GierachFormer Chica­go drug pro­sec­utor James Gier­ach, recently a fea­tured speak­er at a con­fer­ence in Mex­ico City last month atten­ded by the first lady of Mex­ico and the former pres­id­ents of Colom­bia and Brazil, says, “The unend­ing cycle of car­tel viol­ence caused by the pro­hib­i­tion mar­ket has turned a steady trickle of former elec­ted offi­cials cri­ti­ciz­ing pro­hib­i­tion into a flood of sit­ting pres­id­ents, busi­ness lead­ers and law enforce­ment offi­cials call­ing for an out­right dis­cus­sion about leg­al­iz­a­tion. It’s time for the U.S. and the U.N. to acknow­ledge that leg­al con­trol, rather than crim­in­al­iz­a­tion, is a much bet­ter way to man­age our drug prob­lems. The world can have either drug pro­hib­i­tion, viol­ence and cor­rup­tion or it can have con­trolled drug leg­al­iz­a­tion with safe streets and mor­al fab­ric, but it can’t have both.”
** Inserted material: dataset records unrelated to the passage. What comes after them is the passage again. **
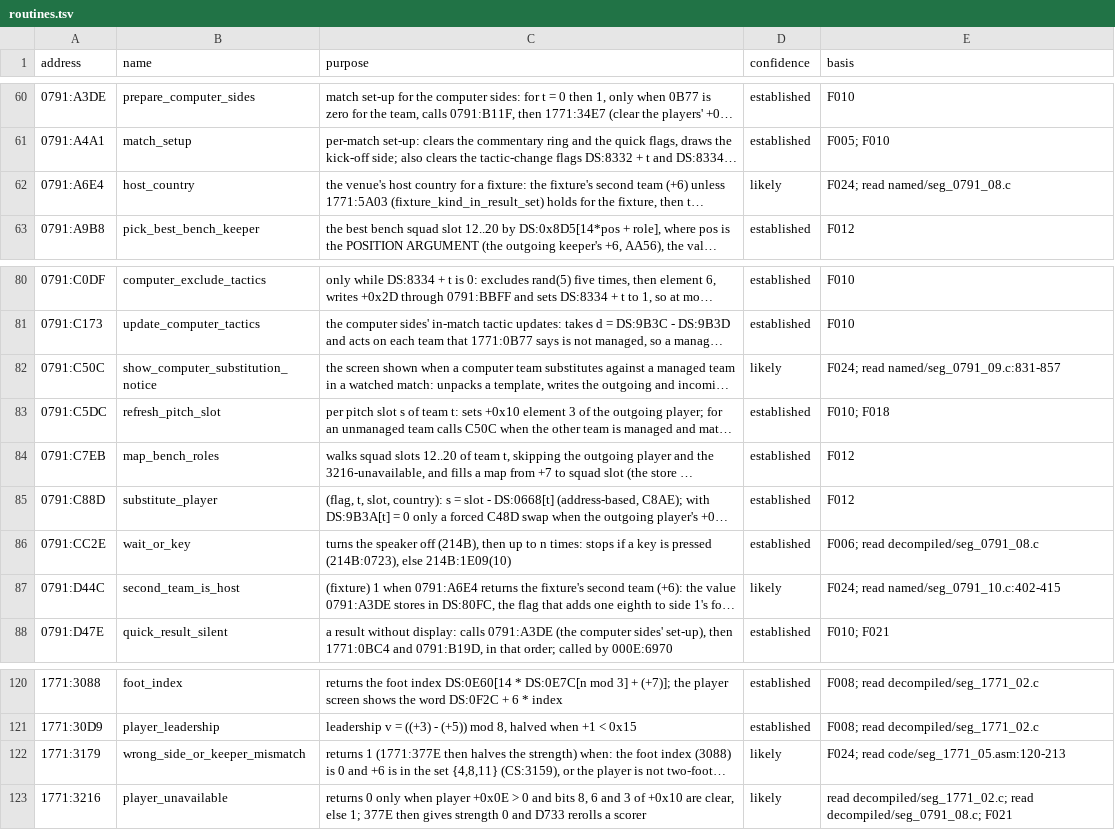
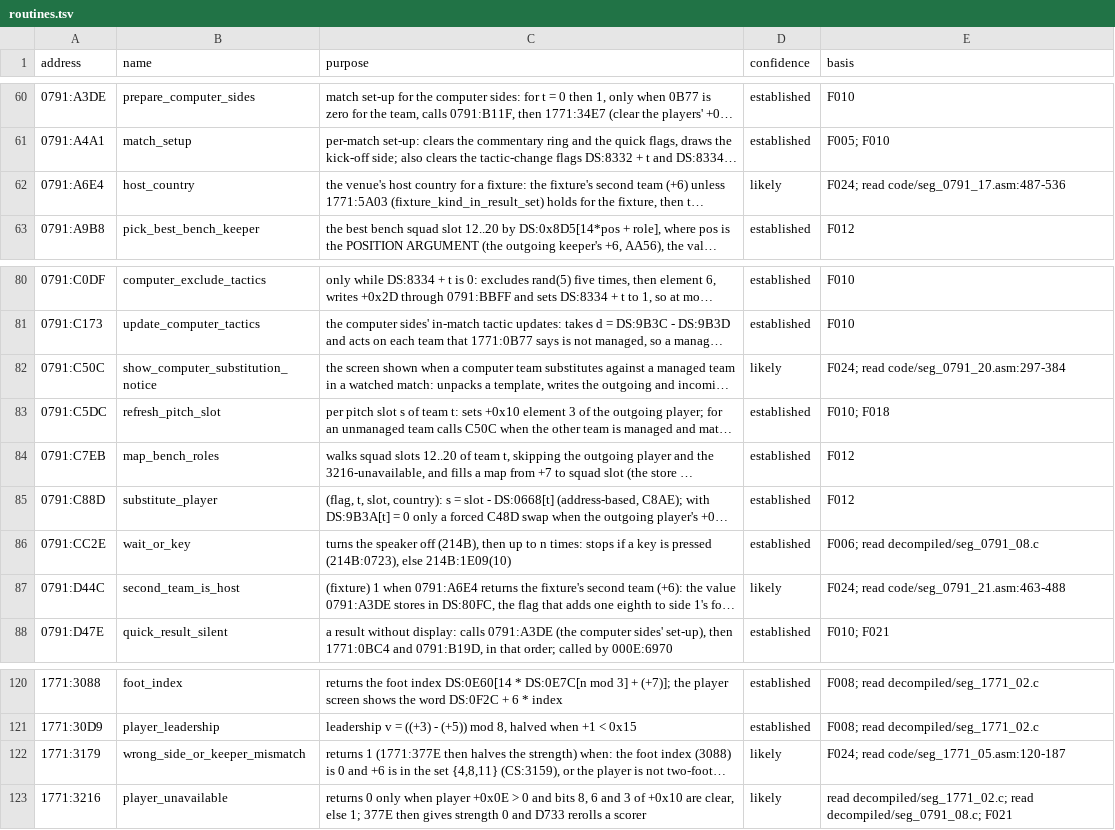
Before and after one commit to diegoami/goal2-archaeology, a TSV file: static/goal-exe/annotations/routines.tsv, drawn as a sheet; only a part is shown, gaps mark what is left out; long unchanged cells end in …; the diff names each change by its address in the sheet, - before the commit and + after, or states it on an @@ line.

```diff
--- a/static/goal-exe/annotations/routines.tsv
+++ b/static/goal-exe/annotations/routines.tsv
-E62 (basis): F024; read named/seg_0791_08.c
+E62 (basis): F024; read code/seg_0791_17.asm:487-536
-E82 (basis): F024; read named/seg_0791_09.c:831-857
+E82 (basis): F024; read code/seg_0791_20.asm:297-384
-E87 (basis): F024; read named/seg_0791_10.c:402-415
+E87 (basis): F024; read code/seg_0791_21.asm:463-488
-E122 (basis): F024; read code/seg_1771_05.asm:120-213
+E122 (basis): F024; read code/seg_1771_05.asm:120-187
```
Also changed, not shown: 16 other files.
The UN meet­ing in Vienna is an annu­al oppor­tun­ity for nations around the world to re-eval­u­ate drug con­trol strategies and treat­ies. More inform­a­tion about the meet­ing is here

In recent years, coun­tries like Por­tugal and Mex­ico have made moves to sig­ni­fic­antly trans­form crim­in­al­iz­a­tion-focused drug policies into health approaches by fully decrim­in­al­iz­ing pos­ses­sion of small amounts of all drugs. Still, no coun­try has yet to leg­al­ize and reg­u­late the sale of any of these drugs. Doing so, the pro-leg­al­iz­a­tion law enfor­cers point out, would be the only way to pre­vent viol­ent transna­tion­al crim­in­al organ­iz­a­tions from profit­ing in the drug trade.

Maria.KaramAlso attend­ing the con­fer­ence on behalf of LEAP will be former Brazili­an judge Maria Lucia Karam and former UK MI5 intel­li­gence officer Annie Machon.

Law Enforce­ment Against Pro­hib­i­tion (LEAP) rep­res­ents police, pro­sec­utors, judges, FBI/DEA agents and oth­ers who sup­port leg­al­iz­a­tion after fight­ing on the front lines of the “war on drugs” and learn­ing firsthand that pro­hib­i­tion only serves to worsen addic­tion and viol­ence. More info can be found here.

CONTACT:

Tom Angell: 001 202 557‑4979 or media@leap.cc

Shaleen Title: 001 617 955‑9638 or speakers@leap.cc